Japanese Prime Minister Shinzo Abe has pledged to improve the status of female workers, amid claims that “Womenomics” could boost the nation’s gross domestic product by up to 15 percent and add 8.2 million workers to its shrinking labor force.
Yet the nation has a long way to go in closing the gender gap, with only 78 female lawmakers out of 722 in the Diet, only 11 percent in leadership positions in the private sector compared to Abe’s 30 percent target, and the lowest rate of female scientists of any developed nation. The World Economic Forum ranked Japan 101st in its 2012 “Global Gender Gap” report, well below 69th ranked China and just above India and South Korea.
The Diplomat spoke to Japan analyst Devin Stewart, Senior Fellow, Carnegie Council, on the prospects for Womenomics and changes in Japan’s social attitudes.
You recently interviewed a number of Japanese opinion makers on Japan’s social attitudes. What was the message you picked up?
Last month, I interviewed 40 executives, entrepreneurs, reporters, activists and others at the front lines of change in Japan on changing attitudes and behaviors. A conclusion I’ve drawn is that the seeds of change have been planted in Japan. The question is whether they will get the support and funding they need to take root. The change agents are a young, liberal elite who are not in politics – at least not yet.
What kind of changes do you consider are taking place?
Change is coming in subtle ways in the form of more liberal attitudes toward women, foreigners, gays, and the traditional family structure. These types of attitudes are emerging among the youth of many countries around the world – look at how quickly the American attitude toward gay marriage has shifted. Surveys in Japan show that particularly younger Japanese are less tied to traditional gender roles – including a greater desire to pursue careers and a more accepting attitude toward divorce – and are also more tolerant of gays and lesbians. Many of the people I interviewed pointed out that younger Japanese are also less consumerist than the baby boomers and some have a greater desire to make a contribution to society outside the typical corporate or mainstream careers.
What do you think is causing this change?
One of the most interesting findings from my interviews was that Prime Minister Abe’s political rhetoric and speeches about the importance of women in the economy have given people the social “space” or prerogative to discuss gender roles in professional settings. That may be surprising to some given the fact that Japanese officials and elite have been talking about the importance of women for decades. But now the prime minister is on board. The impact of Abe’s stimulative Abenomics policies is still questionable but his Womenomics rhetoric has sparked a conversation. Companies are setting targets to move toward Abe’s goal of having 30 percent (from the current 9 percent) female leadership in all organizations by 2020. The notion that a leader like Abe can make a decree like that may sound dirigiste to some Western readers, but it seems to be having a significant impact on the mindsets of some professionals. And changing the mindset will be the first step in creating a more equitable society, as Abe’s new committee on supporting women in careers pointed out late last month. I tried to get a sense of those attitudes in my interviews in Japan.

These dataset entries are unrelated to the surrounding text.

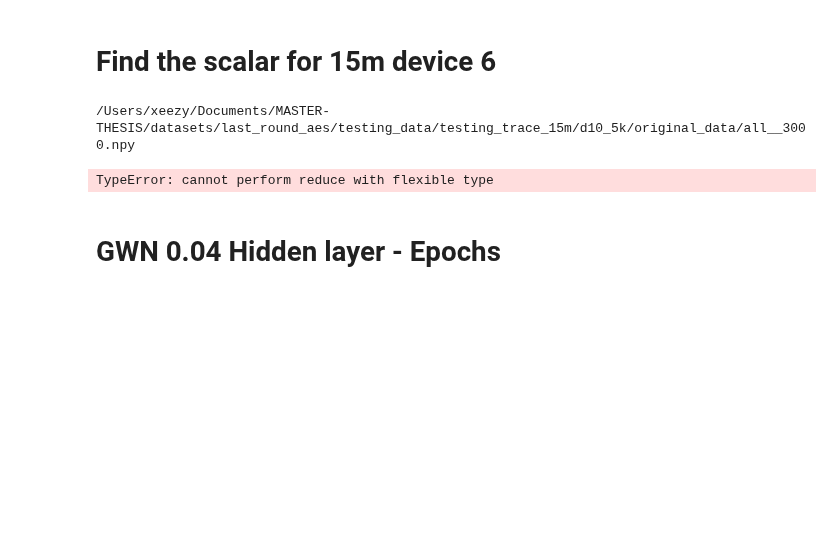
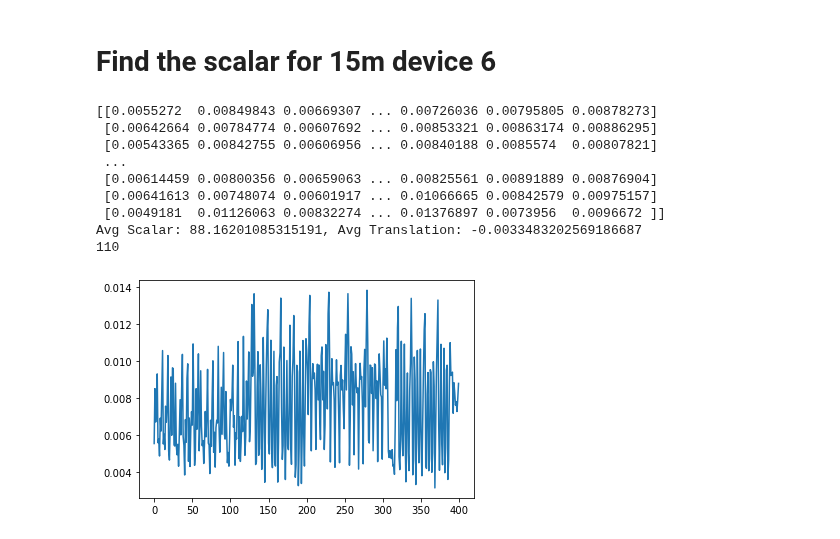
Before and after one commit to axelzedigh/MasterThesisResults, a Jupyter notebook: notebooks/Noise_visualization.ipynb, the cells around one changed output. Cells and saved outputs as stored; diff of their text form; code cells hidden in the pictures; blank space fills up the shorter version.

```diff
--- a/notebooks/Noise_visualization.ipynb
+++ b/notebooks/Noise_visualization.ipynb
@@ -126,34 +126,40 @@ plt.show()
 # %%
 DEVICE = 10
 PATH = f"datasets/last_round_aes/testing_data/testing_trace_15m/d{DEVICE}_5k/original_data/"
-FILE = "all__3000.npy"
-traces = os.path.join(MASTERTHESISTOP, PATH, FILE)
+FILE = "all__100.npy"
+traces = np.load(os.path.join(MASTERTHESISTOP, PATH, FILE))
 print(traces)
 averaging = 1
 
 #trace_select = np.random.sample(len(trace))
 #print(trace_select)
 scalars = []
 translations = []
 for trace in traces:
     MAX = np.max(trace)
     MIN = np.min(trace)
     #nor_one_trace_maxmin = (one_trace-MIN)/(MAX-MIN)
     scalar = 1/(MAX-MIN)
     translation = -MIN
     scalars.append(scalar)
     translations.append(translation)
 
 scalars = np.array(scalars)
 translations = np.array(translations)
 print(f"Avg Scalar: {scalars.mean()}, Avg Translation: {translations.mean()}")
 #nor_trace_maxmin.append(nor_one_trace_maxmin)
 print(translations.size)
 
 plt.plot(traces[0])
 plt.show()
 # %% [output]
-/Users/xeezy/Documents/MASTER-THESIS/datasets/last_round_aes/testing_data/testing_trace_15m/d10_5k/original_data/all__3000.npy
+[[0.0055272  0.00849843 0.00669307 ... 0.00726036 0.00795805 0.00878273]
+ [0.00642664 0.00784774 0.00607692 ... 0.00853321 0.00863174 0.00886295]
+ [0.00543365 0.00842755 0.00606956 ... 0.00840188 0.0085574  0.00807821]
+ ...
+ [0.00614459 0.00800356 0.00659063 ... 0.00825561 0.00891889 0.00876904]
+ [0.00641613 0.00748074 0.00601917 ... 0.01066665 0.00842579 0.00975157]
+ [0.0049181  0.01126063 0.00832274 ... 0.01376897 0.0073956  0.0096672 ]]
+Avg Scalar: 88.16201085315191, Avg Translation: -0.0033483202569186687
+110
-TypeError: cannot perform reduce with flexible type
+[figure, added]
-# %% [markdown]
-# GWN 0.04 Hidden layer - Epochs
```
Also changed, not shown: parts of 7 cells of this notebook.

How will changes in the role of women take place?
Many people said the first step is to change the minds of men. No one complained of outright sexual discrimination per se, but there is a lack of training programs, societal support in the form of day care centers, safety net for aging parents, and acceptance of mothers with careers. But all of these factors are in flux. Meanwhile, another factor will of course be the goals and attitudes of women themselves. As the Economist recently noted, some mothers might prefer to stay at home than work and miss their children grow up. That’s understandable. The key is to make the option or choice available for women.
Are there other drivers of change?
Yes, traditional mindsets are also coming into question due to other factors, according to my research. The March 11, 2011, earthquake and tsunami have left some people rethinking their lives and careers. While the memory of the destruction and victims has faded, the impact of the disaster on individuals’ attitudes toward their own lives seems to remain. People now question the value of long-suffering, dreary careers in the bureaucracy and corporations. People have also lost a lot of faith in the government’s ability to respond to peoples’ needs. And so change makers are searching for ways to solve their own problems without relying on central authority.
What about the impact of demographics?
The shifting composition and size of the Japanese population came up as a source of national anxiety in many interviews. Single households are now the largest category of family unit in Japan and will grow in number in the next 10 years. This demographic trend is seen to correspond with a growing sense of individualism among the younger generation. A desire for change has also come from anxieties related to the shrinking and aging of the Japanese population and the sense that Japan is falling behind its neighbors China and South Korea, which are seen as rivals.
What are the implications of these changes of attitudes for Japan?
A younger generation, Japan’s Generation X or “nana roku sedai” (the 1976 Generation), is now emerging into positions of power. They are more entrepreneurial and tech-savvy. That transition will take place between 2017 and 2020 when the baby boomers fully retire. This newer generation will bring with it a new set of values. These individuals are more worldly and liberal, and they feel less constrained by shame about Japanese wartime history. Instead they want to be proud of Japan’s accomplishments. If real change is to occur in Japan, it is a good bet that it will happen from these people having more influence in business, society, and eventually politics.